I think the stories of why people become entrepreneurs and the path that they take. I gain my strength through other entrepreneurial stories and the stories of how people overcome challenges.
And speaking of entrepreneurial stories, I understand you have multi-million dollar contracts from the government and other great organizations. Can you share a little bit about O’Neill Contractors?
Sure! ONeill Contractors is a general contracting company that specializes in commercial roofing. We’ve been in business since 2007. It took me a year to get my first job, but I can remember begging the contracting officer, “Please, it’s my first job. I know it’s in Walla-Walla, Washington, but I can do it.” Now, we’ve done close to 2.5 million square feet of roof restorations up there in Washington as well as many other roofing projects. Probably one of my most meaningful jobs was winning my first roofing MATOC for the Navy at Great Lakes, where I went to boot camp. I love that I can still be of service to my Navy.
So it came full circle.
It’s really meaningful for me to be able to work on government projects. Right now, we’re working on a building at a VA cemetery. I’m proud that I’m contributing to a place that will comfort people who are grieving. She also installed a new roof at the VA hospital where she is a patient. It means a lot to me to help take care of other veterans.
I’m sure the veterans in the hospital find strength in seeing you manage those projects.
Yeah, I think that it’s easy to give up or just float by and not grow or challenge yourself. I have a lot of hopes and dreams for my future, and I want to build something I can be proud of.
I know you’re a big believer in using technology to build hopes and dreams…
Technology is hugely important for our business and personal life. Our company uses tech in everything from online information systems to multiple apps. There’s also some really exciting technology I can’t wait to use, like drones. With the use of a drone, I can be on a roof taking photographs and measurements without even having to leave my wheelchair. Technology makes up for deficiencies and helps us to be more productive. If you don’t learn and use new technology, you’re gonna be a slow turtle and everybody is gonna pass you by.
Speaking of the future, what are your goals?
I want to grow my business to $15 million. We have a long way to go, but that’s the goal. And I would really like to hire at least 75 percent veterans within my company, to actually have quality training to help veterans establish a really professional career, not just work but an actual career. But, my son holds my heart. I want to give him the best life I can. That’s always my goal.
Thanks so much for sharing your incredible story! Are there any final messages you want to pass on?

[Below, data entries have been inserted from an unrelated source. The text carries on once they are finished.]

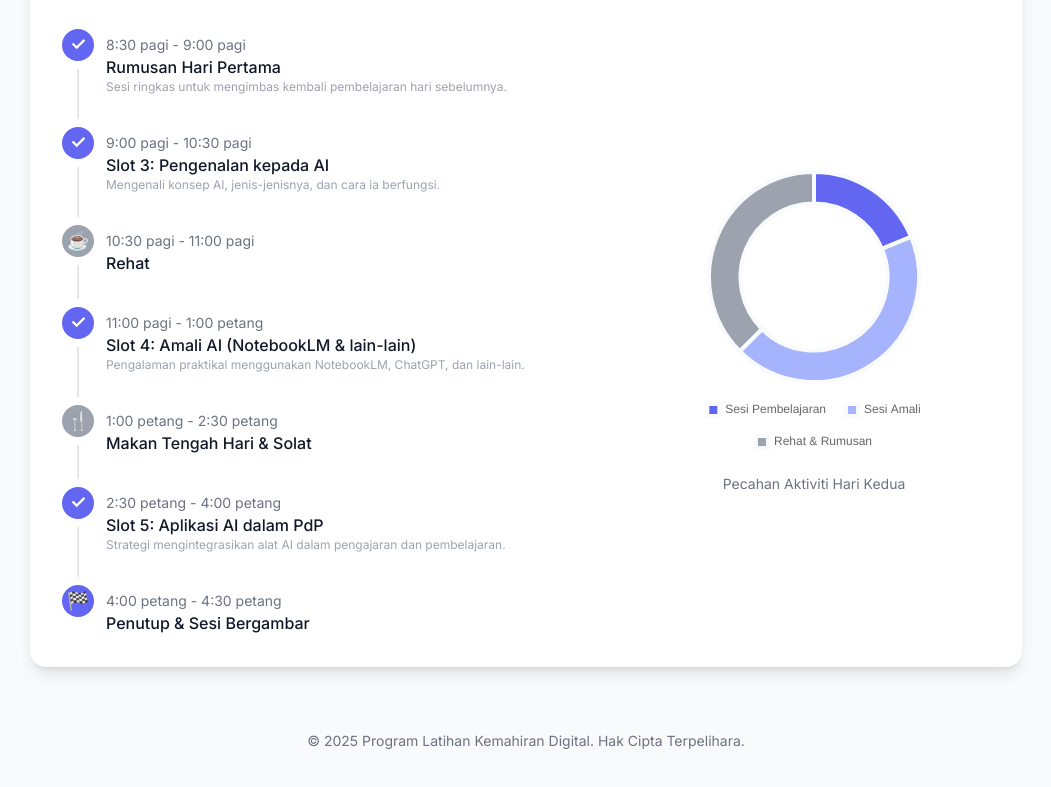
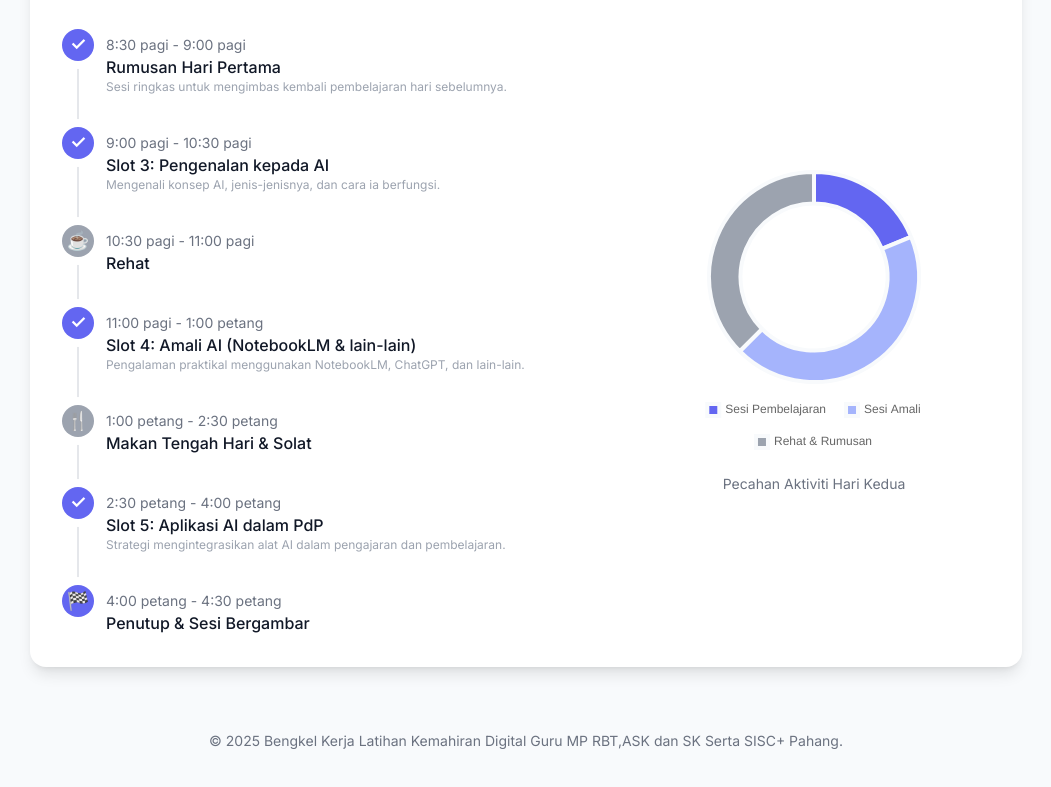
Before and after one commit to Samil-Mey/BengkelASKSKRBT, a plain HTML site: page index.html in a window 1280 px wide. Shown: the part 1315-2102 px from the top of the page, without its empty margins (114-1165 px from the left). Drawn offline with nearby package versions, Linux system fonts and the light colour scheme.

Commit message:
Update index.html

```diff
--- a/index.html
+++ b/index.html
@@ -233,7 +233,7 @@
         </main>
 
         <footer class="text-center mt-16">
-            <p class="text-sm text-gray-500">&copy; 2025 Program Latihan Kemahiran Digital. Hak Cipta Terpelihara.</p>
+            <p class="text-sm text-gray-500">&copy; 2025 Bengkel Kerja Latihan Kemahiran Digital Guru MP RBT,ASK dan SK Serta SISC+ Pahang.</p>
         </footer>
 
     </div>
```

The reason that I do interviews is to get other women to realize that owning your own business is possible. Everybody has challenges, and there are ways to overcome those challenges. Maybe I have more challenges than most, but everyone has a cross to carry. You rarely hear women say, “When I grow up I want to be an entrepreneur,” but why not? I think they need to start visualizing that they, too, can go into business for themselves. And yeah, I just hope that if one person hears my story and thinks, “if she can do it, I can do it,” then that’s the biggest reward for me right there.